• ASSIGNED TASK
Whenever a line in the data holds the string "Status", pull that line out.
---+---
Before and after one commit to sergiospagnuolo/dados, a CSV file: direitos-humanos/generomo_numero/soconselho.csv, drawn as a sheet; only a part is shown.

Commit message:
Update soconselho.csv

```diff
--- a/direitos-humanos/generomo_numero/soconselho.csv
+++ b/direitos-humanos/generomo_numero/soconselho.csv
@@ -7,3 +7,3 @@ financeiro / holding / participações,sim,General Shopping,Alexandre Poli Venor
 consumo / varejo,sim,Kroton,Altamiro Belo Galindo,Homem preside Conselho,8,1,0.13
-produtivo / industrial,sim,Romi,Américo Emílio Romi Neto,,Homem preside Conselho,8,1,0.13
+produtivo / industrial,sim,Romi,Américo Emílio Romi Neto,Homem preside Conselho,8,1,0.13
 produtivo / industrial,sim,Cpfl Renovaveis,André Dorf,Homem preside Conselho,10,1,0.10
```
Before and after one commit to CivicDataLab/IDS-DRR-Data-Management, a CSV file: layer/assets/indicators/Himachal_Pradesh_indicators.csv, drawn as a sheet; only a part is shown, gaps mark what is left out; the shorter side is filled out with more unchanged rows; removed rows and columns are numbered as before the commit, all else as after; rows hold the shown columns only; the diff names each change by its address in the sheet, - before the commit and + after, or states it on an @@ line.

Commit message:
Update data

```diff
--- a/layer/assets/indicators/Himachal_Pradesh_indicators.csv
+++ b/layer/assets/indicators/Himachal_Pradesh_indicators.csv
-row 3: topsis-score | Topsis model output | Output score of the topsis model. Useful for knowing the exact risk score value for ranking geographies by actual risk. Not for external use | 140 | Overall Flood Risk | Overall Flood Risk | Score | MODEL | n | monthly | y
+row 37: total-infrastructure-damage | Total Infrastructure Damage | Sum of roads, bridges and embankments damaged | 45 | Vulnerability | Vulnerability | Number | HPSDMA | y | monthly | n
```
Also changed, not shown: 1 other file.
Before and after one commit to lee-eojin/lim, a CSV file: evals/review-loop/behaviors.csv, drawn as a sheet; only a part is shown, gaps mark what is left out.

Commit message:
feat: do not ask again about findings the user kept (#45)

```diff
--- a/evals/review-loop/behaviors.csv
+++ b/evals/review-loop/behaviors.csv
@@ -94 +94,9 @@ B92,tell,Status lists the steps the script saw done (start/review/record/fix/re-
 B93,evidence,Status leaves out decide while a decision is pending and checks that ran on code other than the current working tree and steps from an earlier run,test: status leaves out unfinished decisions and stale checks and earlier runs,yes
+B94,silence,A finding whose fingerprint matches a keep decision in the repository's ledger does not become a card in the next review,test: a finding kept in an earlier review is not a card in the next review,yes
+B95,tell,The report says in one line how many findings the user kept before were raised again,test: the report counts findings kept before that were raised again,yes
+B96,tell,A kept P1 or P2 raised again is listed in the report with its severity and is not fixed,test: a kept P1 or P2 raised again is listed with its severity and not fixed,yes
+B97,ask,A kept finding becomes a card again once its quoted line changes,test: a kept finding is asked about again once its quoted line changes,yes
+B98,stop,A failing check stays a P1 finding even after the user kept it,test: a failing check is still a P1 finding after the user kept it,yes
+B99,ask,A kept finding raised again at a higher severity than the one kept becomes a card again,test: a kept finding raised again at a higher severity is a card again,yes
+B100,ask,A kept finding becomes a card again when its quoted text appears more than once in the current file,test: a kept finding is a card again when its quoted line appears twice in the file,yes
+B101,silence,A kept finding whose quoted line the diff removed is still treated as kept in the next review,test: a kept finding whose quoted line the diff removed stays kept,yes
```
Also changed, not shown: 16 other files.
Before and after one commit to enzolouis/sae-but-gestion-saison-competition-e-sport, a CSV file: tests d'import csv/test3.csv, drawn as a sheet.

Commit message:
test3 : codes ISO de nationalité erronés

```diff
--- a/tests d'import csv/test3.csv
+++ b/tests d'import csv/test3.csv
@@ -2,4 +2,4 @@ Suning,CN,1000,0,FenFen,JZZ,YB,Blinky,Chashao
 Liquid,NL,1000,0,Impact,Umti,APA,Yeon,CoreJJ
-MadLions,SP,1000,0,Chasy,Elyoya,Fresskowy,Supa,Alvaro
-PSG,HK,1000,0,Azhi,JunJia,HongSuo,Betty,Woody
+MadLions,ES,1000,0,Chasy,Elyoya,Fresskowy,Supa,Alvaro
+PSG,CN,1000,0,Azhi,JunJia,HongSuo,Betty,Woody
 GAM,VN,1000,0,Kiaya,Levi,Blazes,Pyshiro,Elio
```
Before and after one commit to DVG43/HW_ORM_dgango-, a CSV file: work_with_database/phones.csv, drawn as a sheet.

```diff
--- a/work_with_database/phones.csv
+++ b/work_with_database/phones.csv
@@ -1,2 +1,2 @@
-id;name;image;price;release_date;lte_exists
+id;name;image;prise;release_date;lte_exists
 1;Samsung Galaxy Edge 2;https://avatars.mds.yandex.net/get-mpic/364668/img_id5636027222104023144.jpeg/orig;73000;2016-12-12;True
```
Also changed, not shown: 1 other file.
---+---
• RESULT
@@ -94 +94,9 @@ B92,tell,Status lists the steps the script saw done (start/review/record/fix/re-
 B93,evidence,Status leaves out decide while a decision is pending and checks that ran on code other than the current working tree and steps from an earlier run,test: status leaves out unfinished decisions and stale checks and earlier runs,yes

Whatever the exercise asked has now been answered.